I don't see the need to look at ratios of victimization to support, or legal to stolen weapons used in crimes, because they favor a near-sighted justification of a position that will become untenable once the next unrelated statistical shift takes place. I prefer a supply-side approach whereby a combination of laws aimed at the eradication of guns, will eliminate them from our streets for good. We do recover stolen guns, not as quickly as we'd like, but eventually, guns will run out. One problem today is that theft reporting is not required, this should be addressed as follows: failure to report the theft of a gun gives rise to civil and/or criminal liability for crimes committed with that gun. I see no problem with requiring that if you own a gun, you keep an eye on it. The next step is to deny a permit to anybody who's had a gun stolen for a period of certain years. If you can't keep the gun locked up, you don't get to have one (but thanks for letting us know you lost it). As the number of "legal" guns begins to decline, it becomes easier to institute tougher laws against armed criminals, as well as tougher restrictions on gun ownership. Eventually, the unavailability of guns legally will spill over into the criminal sector, making it financially impossible for most armed thugs to remain so. Next thing you know, the only people with guns are police, really, really, really bad guys who don't live anywhere near me, and lunatics in the hills of Kentucky.

Militias: armed citizens are the only protection against dictatorship.

People who truly believe this are too far gone. They've seen Red Dawn too many times and they will not respond to reason or appeals to peaceful change. Consider reporting them to the BATF. When societies find themselves under siege by their government, especially in this age of interconnectedness, the best way to restore democracy is not through armed insurgence (which only elicits more and harsher reprisals), it is through peaceful resistance. Yes, people die, and the process is slow, but one look at 1790's France or 20th century Africa will show you what kind of government you get from armed "grassroots" revolutionaries.

Constitutionality: a well regulated militia being necessary for the protection of a free state, the right of the people to keep and bear arms shall not be infringed.

I will leave this question to another day, it is far too thorny and I want to read a little more before presenting my final stance. Suffice it to say for now, that nothing proposed above should run afoul of any constitutional test. Since the USSC has not addressed the Second Amendment under 14th Amendment grounds, the states are still free to regulate guns at will.

A Final Note: it seems appropriate to point out as a parting note, that the prison population is economically very different from the population of "responsible gun owners". This is another reason I glossed over numbers on the role of guns in crime, the habits and tendencies of a street thug in Chicago's South Side do not justify, in my mind, any safety concern of a gun owner in North Suburban Cook County.
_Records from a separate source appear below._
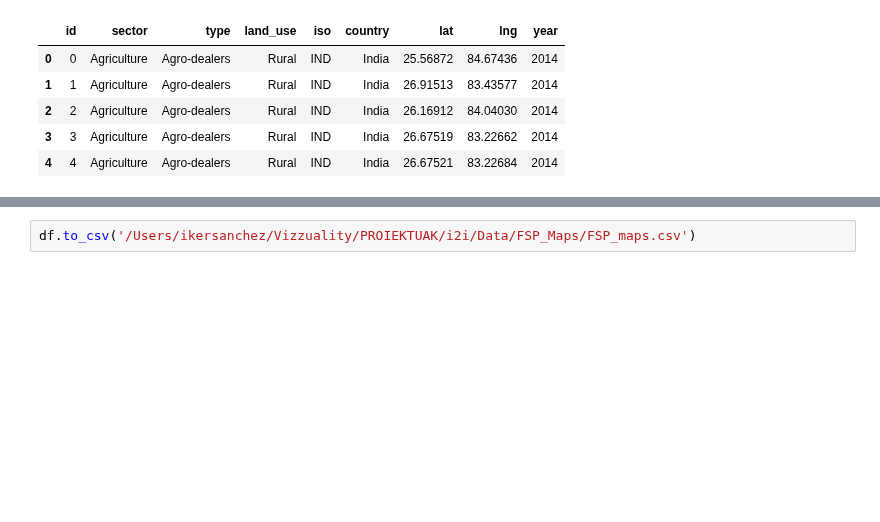
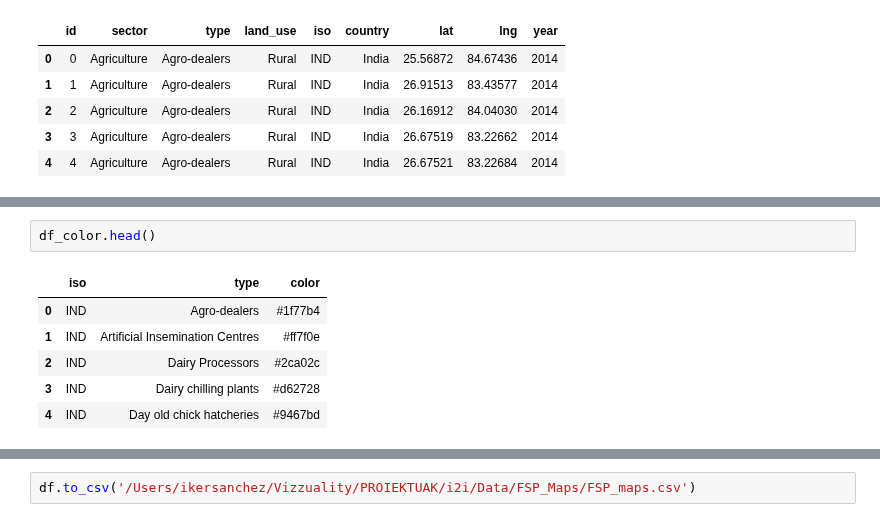
Before and after one commit to Vizzuality/notebooks, a Jupyter notebook: i2i/fspmaps/fspmaps_data_final.ipynb, the cells around one changed output, grey strips where cells are left out. Drawn from its saved outputs; the diff is of its cells as text; blank space fills up the shorter version.

```diff
--- a/i2i/fspmaps/fspmaps_data_final.ipynb
+++ b/i2i/fspmaps/fspmaps_data_final.ipynb
@@ -541,0 +573,9 @@ df.head()
+# %%
+df_color.head()
+# %% [output]
+|  | iso | type | color |
+| 0 | IND | Agro-dealers | #1f77b4 |
+| 1 | IND | Artificial Insemination Centres | #ff7f0e |
+| 2 | IND | Dairy Processors | #2ca02c |
+| 3 | IND | Dairy chilling plants | #d62728 |
+| 4 | IND | Day old chick hatcheries | #9467bd |
```
Also changed, not shown: parts of 18 cells of this notebook.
The same is not true for theft data, because all too often the stolen gun goes through many hands on the way to the criminal. I have to imagine that the children of suburban gun owners (trying to get drug money) are often among the first of those hands.